Methods: We conducted a 6 – question survey of nursing staff across two intensive care units (ICUs), four surgical wards, postoperative recovery area and a Postoperative Care Unit (PACU).
Results: Experimental work using administration sets (B Braun Intrafix® SafeSet) found the infusion dead space on average to be 18ml (filling chamber 50% full). 102 surveys were given to nursing staff over a 4 day period with an 81% response rate. Following administration of IV Metronidazole (500mg/100ml) 67% of respondents would not flush the administration set, resulting in the patient not receiving 18% (90mgs) of the infusion. Following administration of IV Paracetamol (1g/100ml) 71% of respondents would not flush the administration set, resulting in the patient not receiving 18% (180mg) of the infusion. Following administration of one unit of Packed Red Cells (average 250ml) 48% would not flush the administration set, resulting in the patient not receiving 7% of the infusion. Following administration of IV Omeprazole (40mg/100ml) 75% would not flush the administration set, resulting in the patient not receiving 18% (7.2mg) of the infusion.
Conclusions: Based on the study results, potentially subtherapeutic treatment could lead to longer, more complicated patient recovery postoperatively and adverse patient outcomes. There is a need for robust national guidelines and increased awareness of intravenous infusion sets’ dead space.
P16 Reducing Perioperative Fasting at The Rotherham Foundation Trust – A completed Quality Improvement Cycle
Ahmed Atewah1,2, Chloe Billingham1,2, Kim Russon1
1Rotherham NHS Foundation Trust, Rotherham, United Kingdom.
2Sheffield Teaching Hospitals, Sheffield, United Kingdom
Introduction: A service evaluation in our department in 2017 demonstrated excessive fasting times. Despite local guidance in keeping with the Association of Anaesthetists’ of 2hours for clear fluids 26% of patients had clear fluid fasting time exceeding 6hours.
Prolonged fasting can be detrimental to patients’ experience and health including causing headaches, nausea, increased insulin resistance and an altered acute phase response to surgery.
Studies demonstrate that stomach emptying follows an exponential course, with a half-time(T½) for water approximating 15minutes.
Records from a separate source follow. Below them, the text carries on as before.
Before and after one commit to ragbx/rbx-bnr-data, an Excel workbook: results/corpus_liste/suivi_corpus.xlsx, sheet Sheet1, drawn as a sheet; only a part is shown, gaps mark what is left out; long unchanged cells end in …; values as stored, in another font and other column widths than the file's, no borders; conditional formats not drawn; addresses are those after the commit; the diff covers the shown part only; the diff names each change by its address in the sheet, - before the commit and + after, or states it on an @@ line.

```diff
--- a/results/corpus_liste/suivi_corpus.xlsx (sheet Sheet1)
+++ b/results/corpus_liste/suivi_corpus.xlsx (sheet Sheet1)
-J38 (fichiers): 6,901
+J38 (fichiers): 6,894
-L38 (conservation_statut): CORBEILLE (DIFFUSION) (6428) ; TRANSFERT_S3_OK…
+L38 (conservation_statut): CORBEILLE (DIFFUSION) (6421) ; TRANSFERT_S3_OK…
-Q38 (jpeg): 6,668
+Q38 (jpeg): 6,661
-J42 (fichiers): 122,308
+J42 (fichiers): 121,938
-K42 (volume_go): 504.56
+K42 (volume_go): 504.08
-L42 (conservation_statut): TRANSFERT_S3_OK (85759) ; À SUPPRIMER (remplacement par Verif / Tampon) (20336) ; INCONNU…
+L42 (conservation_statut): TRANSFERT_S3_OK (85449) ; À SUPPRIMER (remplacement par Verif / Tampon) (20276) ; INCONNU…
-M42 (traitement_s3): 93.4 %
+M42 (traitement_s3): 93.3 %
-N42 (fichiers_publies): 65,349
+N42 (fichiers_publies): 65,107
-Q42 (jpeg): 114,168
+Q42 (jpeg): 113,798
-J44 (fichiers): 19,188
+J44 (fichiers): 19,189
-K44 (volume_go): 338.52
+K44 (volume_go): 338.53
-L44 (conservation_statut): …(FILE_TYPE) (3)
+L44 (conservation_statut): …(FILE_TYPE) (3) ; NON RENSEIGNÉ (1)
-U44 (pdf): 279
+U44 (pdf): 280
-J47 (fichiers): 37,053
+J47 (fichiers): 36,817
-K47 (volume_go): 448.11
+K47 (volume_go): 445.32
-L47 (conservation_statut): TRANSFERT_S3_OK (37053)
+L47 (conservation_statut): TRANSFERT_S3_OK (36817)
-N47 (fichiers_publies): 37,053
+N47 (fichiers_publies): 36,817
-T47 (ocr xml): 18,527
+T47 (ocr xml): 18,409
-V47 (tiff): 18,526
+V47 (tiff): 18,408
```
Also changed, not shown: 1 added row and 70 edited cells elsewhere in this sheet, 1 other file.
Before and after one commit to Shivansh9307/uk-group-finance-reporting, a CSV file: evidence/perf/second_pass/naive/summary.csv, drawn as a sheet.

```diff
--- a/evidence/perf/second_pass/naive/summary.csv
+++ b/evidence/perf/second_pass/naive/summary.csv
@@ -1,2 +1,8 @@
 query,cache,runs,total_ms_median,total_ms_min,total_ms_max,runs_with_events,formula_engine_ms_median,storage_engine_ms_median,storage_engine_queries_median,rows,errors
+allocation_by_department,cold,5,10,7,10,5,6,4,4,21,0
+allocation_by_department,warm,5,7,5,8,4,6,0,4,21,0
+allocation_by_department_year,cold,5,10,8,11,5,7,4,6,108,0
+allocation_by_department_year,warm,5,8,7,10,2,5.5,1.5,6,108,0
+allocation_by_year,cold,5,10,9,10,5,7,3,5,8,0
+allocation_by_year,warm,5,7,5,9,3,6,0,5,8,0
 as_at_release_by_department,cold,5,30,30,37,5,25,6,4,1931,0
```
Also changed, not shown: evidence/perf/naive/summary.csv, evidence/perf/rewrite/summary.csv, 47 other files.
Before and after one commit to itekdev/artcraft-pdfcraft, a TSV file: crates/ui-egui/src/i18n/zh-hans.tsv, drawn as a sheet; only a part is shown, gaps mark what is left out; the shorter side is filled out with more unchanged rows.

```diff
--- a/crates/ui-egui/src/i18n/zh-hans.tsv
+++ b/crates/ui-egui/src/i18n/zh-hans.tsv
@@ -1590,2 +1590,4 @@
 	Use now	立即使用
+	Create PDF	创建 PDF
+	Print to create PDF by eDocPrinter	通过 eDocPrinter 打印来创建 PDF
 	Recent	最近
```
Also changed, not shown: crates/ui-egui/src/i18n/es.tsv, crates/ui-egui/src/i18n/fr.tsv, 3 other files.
In November 2018, guidelines were introduced to try and reduce excessive pre-operative fasting. Our written patient information was amended to encourage drinking clear fluid until 2hours before. The pre-operative assessment nurses were asked to tell patients that they should actively try and drink water up until 2hours preoperatively. Patients are offered a small glass of water on admission to Theatres admission unit.
We aimed to determine whether there had been a reduction in clear fluid fasting times following this change.
Methods: Clear fluid fasting times for all adult elective surgery cases (including day surgery) was collected over five consecutive days in February 2019.
Results: Data from 117 patients was collected. 15% of patients had clear fluid fasting time >6hours, a 42% reduction from our previous service evaluation. 33% of patients received water on admission. 66% had received clear fluids <4hours before arrival to Theatre. There were no cases of postoperative pulmonary complications.
Conclusions: Our intervention has resulted in a reduction in prolonged fasting. There is still room for further improvement.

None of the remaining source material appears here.